9.) Driving Near Trucks and Snow Plows
Remember that big trucks take longer to stop, and they are top heavy so that having to swerve out of the way could cause them to tip over. Do not cut in front of them! If you find yourself behind a snowplow, stay behind it or use caution when passing. The road behind a snowplow will be safer to drive on. Don't tailgate the plow; stay about 15 car lengths behind it. The plow operator's field of vision is limited, so don't assume that they can see you.
10.) Suggested Cross Country Routes
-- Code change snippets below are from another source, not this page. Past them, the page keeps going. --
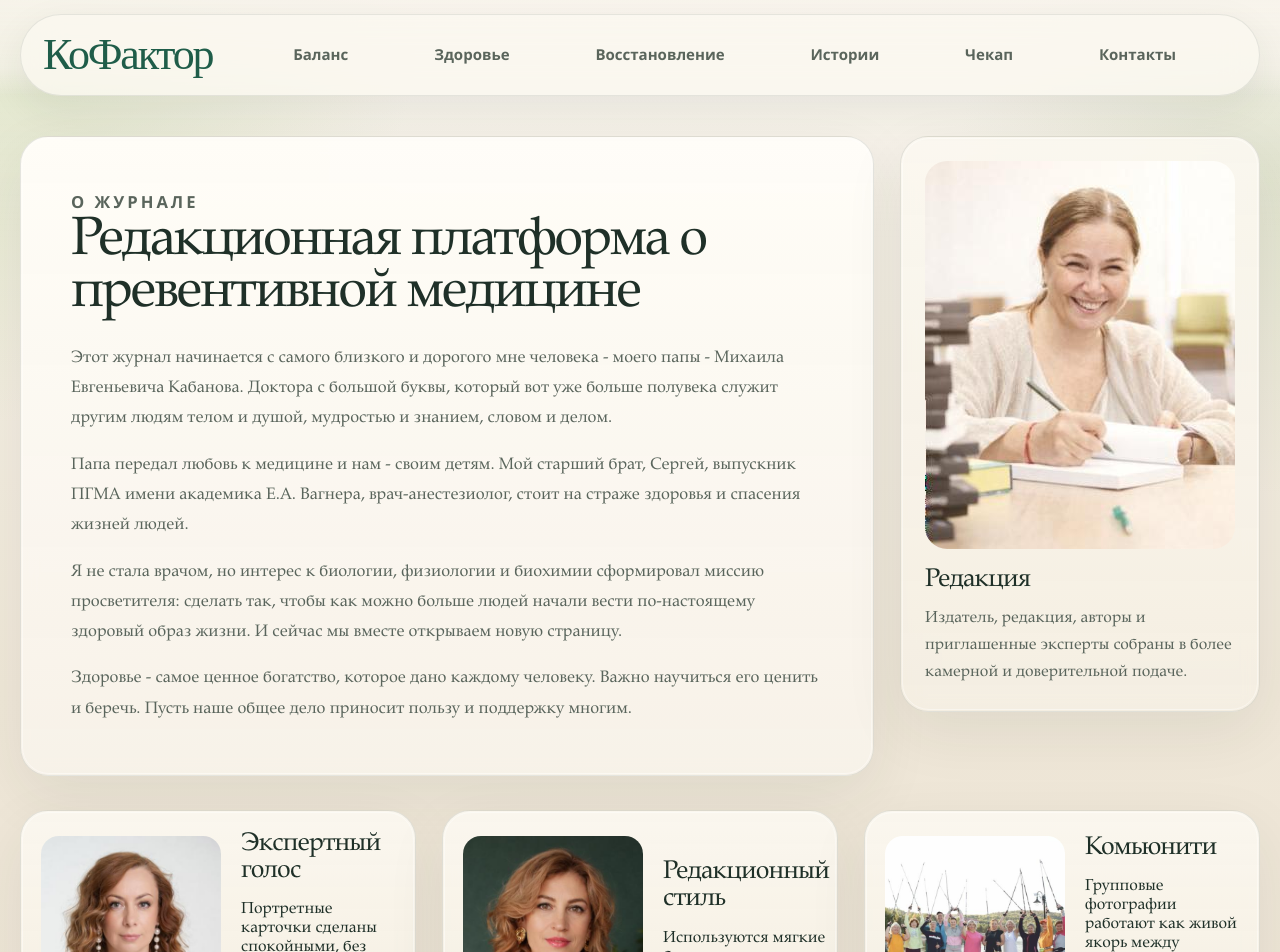
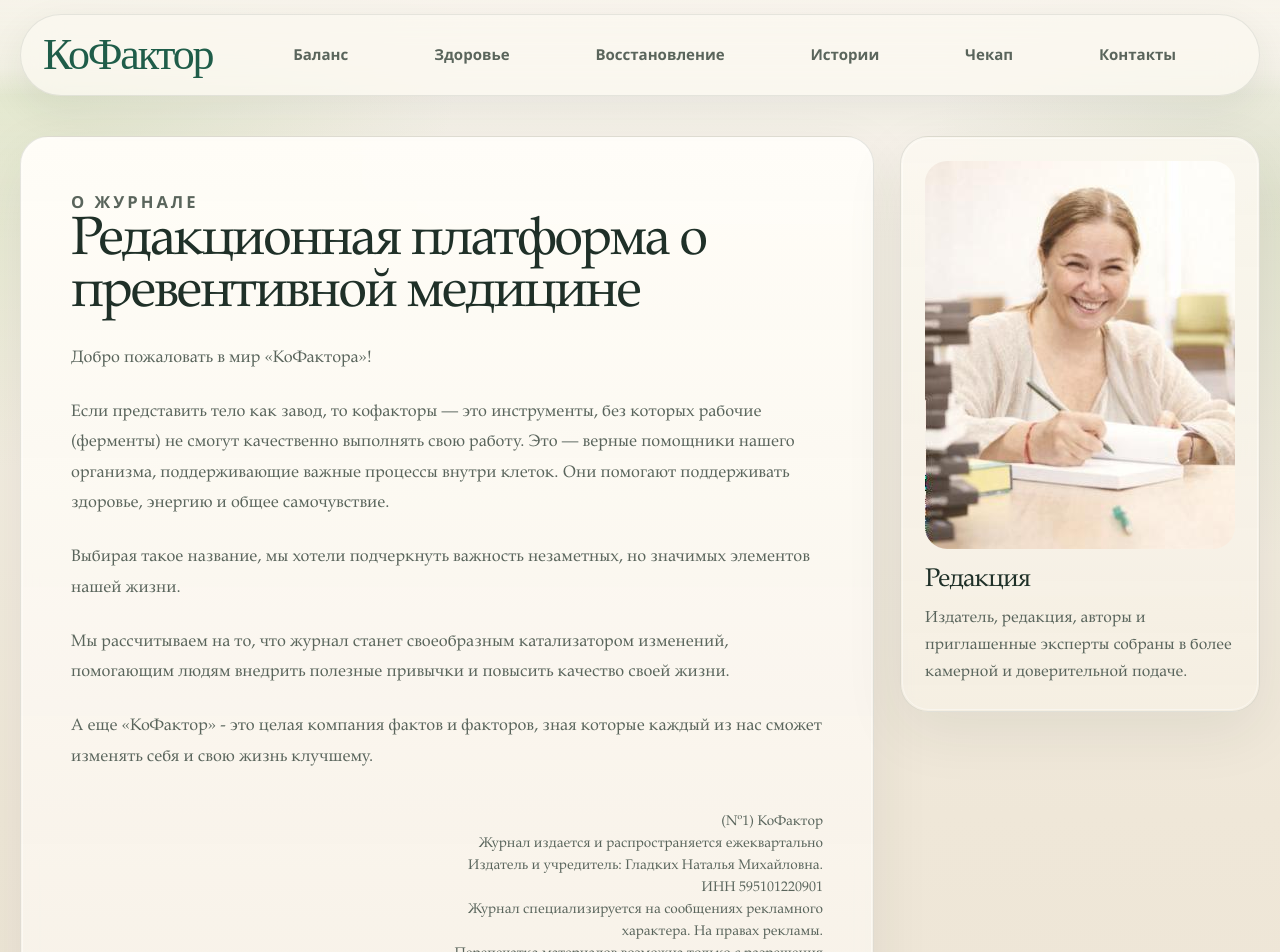
Before and after one commit to kjkTommy/cofactor-ui-mockup, a Next.js app: page /about in a window 1280 px wide. Shown: the top 952 px of the page. Built offline with nearby package versions, Linux system fonts and the light colour scheme.

Commit message:
Refine editorial layout and robots

```diff
--- a/app/about/page.tsx
+++ b/app/about/page.tsx
@@ -5,24 +5,35 @@ export default function AboutPage() {
         <article className="card card--paper about-lead">
           <p className="eyebrow">О журнале</p>
           <h1 className="page-title">Редакционная платформа о превентивной медицине</h1>
+          <p className="lead">Добро пожаловать в мир «КоФактора»!</p>
           <p className="lead">
-            Этот журнал начинается с самого близкого и дорогого мне человека - моего папы - Михаила
-            Евгеньевича Кабанова. Доктора с большой буквы, который вот уже больше полувека служит
-            другим людям телом и душой, мудростью и знанием, словом и делом.
+            Если представить тело как завод, то кофакторы — это инструменты, без которых рабочие
+            (ферменты) не смогут качественно выполнять свою работу. Это — верные помощники нашего
+            организма, поддерживающие важные процессы внутри клеток. Они помогают поддерживать
+            здоровье, энергию и общее самочувствие.
           </p>
-          <p>
-            Папа передал любовь к медицине и нам - своим детям. Мой старший брат, Сергей, выпускник
-            ПГМА имени академика Е.А. Вагнера, врач-анестезиолог, стоит на страже здоровья и спасения
-            жизней людей.
+          <p className="lead">
+            Выбирая такое название, мы хотели подчеркнуть важность незаметных, но значимых
+            элементов нашей жизни.
           </p>
-          <p>
-            Я не стала врачом, но интерес к биологии, физиологии и биохимии сформировал миссию
-            просветителя: сделать так, чтобы как можно больше людей начали вести по-настоящему
-            здоровый образ жизни. И сейчас мы вместе открываем новую страницу.
+          <p className="lead">
+            Мы рассчитываем на то, что журнал станет своеобразным катализатором изменений,
+            помогающим людям внедрить полезные привычки и повысить качество своей жизни.
           </p>
-          <p>
-            Здоровье - самое ценное богатство, которое дано каждому человеку. Важно научиться его
-            ценить и беречь. Пусть наше общее дело приносит пользу и поддержку многим.
+          <p className="lead">
+            А еще «КоФактор» - это целая компания фактов и факторов, зная которые каждый из нас
+            сможет изменять себя и свою жизнь клучшему.
+          </p>
+          <br />
+          <br />
+
+          <p className="about-info">
+            (Nº1) КоФактор <br />
+            Журнал издается и распространяется ежеквартально <br />
+            Издатель и учредитель: Гладких Наталья Михайловна. ИНН 595101220901 <br />
+            Журнал специализируется на сообщениях рекламного характера. На правах рекламы. <br />
+            Перепечатка материалов возможна только с разрешения редакции КоФактор и с указанием
+            ссылки на источник.
           </p>
         </article>
         <aside className="card about-side">
--- a/app/globals.css
+++ b/app/globals.css
@@ -591,6 +591,11 @@ select {
   gap: 26px;
 }
 
+.editorial-orbit {
+  display: grid;
+  gap: 18px;
+}
+
 .editorial-story {
   overflow: hidden;
 }
@@ -1384,6 +1389,14 @@ select {
   margin-top: 16px;
 }
 
+.about-lead p.about-info {
+  font-size: 14px;
+  line-height: 22px;
+  max-width: 380px;
+  text-align: end;
+  margin-left: auto;
+}
+
 .about-side {
   padding: 24px;
 }
```
Also changed, not shown: app/archive/page.tsx (+8 -42 lines), app/robots.ts (added, +10 -0 lines), components/home-sections.tsx (+7 -0 lines), data/archive-items.ts (added, +34 -0 lines).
Traveling from San Francisco on the west coast to Boston on the east coast, the best winter routes would include the following: Interstate Route 40 avoids the majority of mountains and keeps the elevations generally lower, making it the best interstate choice in the wintertime. The highest elevation would be just over 7000 ft, at the western edge of the Great Plains leaving New Mexico. I-40 merges with I-75 in Tennessee. At Knoxville, stay on I-75 until it approaches Toledo, Ohio. Take I-80 going east toward Cleveland. This route generally stays open in winter although it is a northerly route, but the advance warning system for severe winter weather travel is a good one.
From Cleveland to Boston, continue east on I-80 all the way into New Jersey, avoiding some of the more troublesome northern routes. At this point you can turn onto I-95 and go right up the coast to Boston. While I-95 is heavily traveled and can have stoppages, you will never be far from emergency services and towns with nice accommodations if the weather turns nasty.
Even if a more southerly route is chosen in the wintertime, an Arctic Low could dip down and bring an ice storm to areas that would normally be temperate. No matter how safe you think a winter route might be, always check the weather forecasts and follow the ten travel tips above to keep you and your passengers safe.
If you or a member of your family or friends are involved in a motor vehicle accident–collision, or other injury producing event caused by the negligence of others, call the Law offices of Mark A Doughty at 530-674-1440. Mark A Doughty has been practicing law in California since 1979. He has served the people of northern California and represented them without a fee (in accident cases) unless he recovers for them. For more information, please see http://GoLaw.com